Viva Frida by Yuyi Morales
Viva Frida (which translates to Frida Lives) by Yuyi Morales is one of the hottest children’s books out right now. Since being released just a little over a year ago, Viva Frida has won several awards, like the Caldecott Honor and the Pura Belpre 2015 Illustrator Award, and has been mentioned on numerous popular book lists including The Association for Library Service to Children’s Notable Books for 2015 list. Viva Frida is based on the life of artist Frida Kahlo who is famous for her self portraits. This book looks at Frida’s life through poetry; using very few words to describe her big inspirations for painting.
So why is Viva Frida getting so much attention?
The first thing that makes Viva Frida so unique and memorable is that it’s not quite a biography, but it’s not quite a poem. It’s a little of both! The illustrations contain a lot of images that were relevant to Frida’s life and art. For example, her pet monkey, the blue house she lived in, her husband Diego, and the bird/flying motif. While the text does not provide specific biographical information about Frida, it does mention some of her inspirations and motivations behind her artwork. The text is not a narrative biography, but rather a poem. This poem contains a mere 32 English words (27 Spanish) so you really have to squeeze all of the meaning out of each word. I found it helpful to go back and reread the poem after reading the biographical information at the end of the book.
The second reason VIva Frida really stands out is that it’s written entirely in Spanish with English translations below. Beyond making this book more memorable, it begins to expose children to a language that may be different than what they’re used to. Additionally, having the text in Spanish reflects the author’s respect for how Frida “unapologetically filled her paintings with old and new symbols of Mexican culture in order to tell her own story” (Morales 29). Again I think children who speak Spanish will love reading a book like this that crafts their language so beautifully.
The third thing that makes Viva Frida truly outstanding is the illustrations. Crafted in stunning color, these illustrations were created primarily with stop-motion puppets and photography. The attention to detail Morales had with the scenes she photographed is incredible. Coupled with her use of computer imaging software, Morales created breathtaking illustrations for Viva Frida that reflect classic Mexican art and culture (Including the works of the real Frida); for which she received a Caldecott Honor.
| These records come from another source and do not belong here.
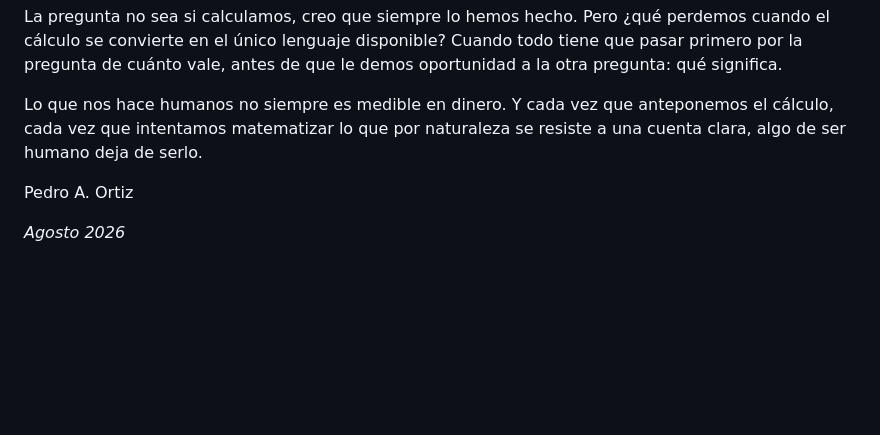
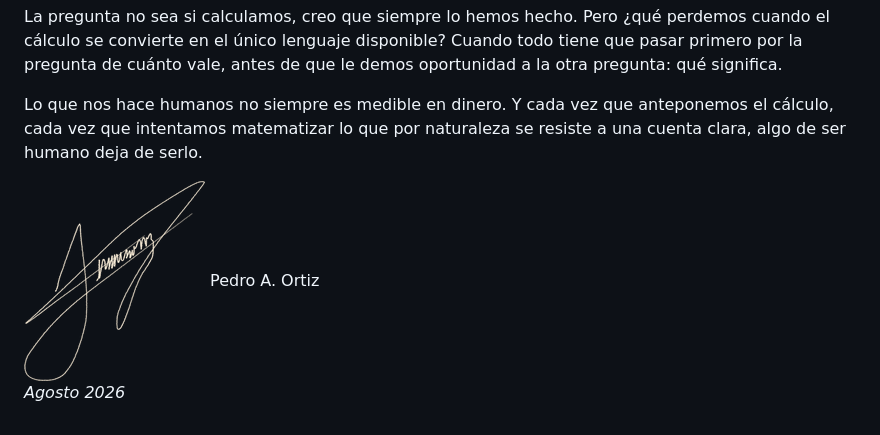
Before and after one commit to pedroaortizg/Pedroaortiz, a Markdown page: posts/el-precio-de-lo-que-no-deberia-tenerlo.md, the part around the change. Drawn GitHub-style; blank space fills up the shorter version.

Commit message:
Add signature image and author details to post

```diff
--- a/posts/el-precio-de-lo-que-no-deberia-tenerlo.md
+++ b/posts/el-precio-de-lo-que-no-deberia-tenerlo.md
@@ -31,6 +31,7 @@ La pregunta no sea si calculamos, creo que siempre lo hemos hecho. Pero ¿qué p
 
 Lo que nos hace humanos no siempre es medible en dinero. Y cada vez que anteponemos el cálculo, cada vez que intentamos matematizar lo que por naturaleza se resiste a una cuenta clara, algo de ser humano deja de serlo.
 
+<img src="/firma-footer.png" alt="Firma de Pedro" class="post-firma" />
 Pedro A. Ortiz
 
 *Agosto 2026*
```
Overall this trendy book is definitely worth checking out. I would recommend it for ages 8-10 because the reader does need to be able to read between the lines a little bit to understand the story. Although readers may call this book overly simplistic, Viva Frida shows Children’s Literature that beauty and worth is often found in the simple things in life.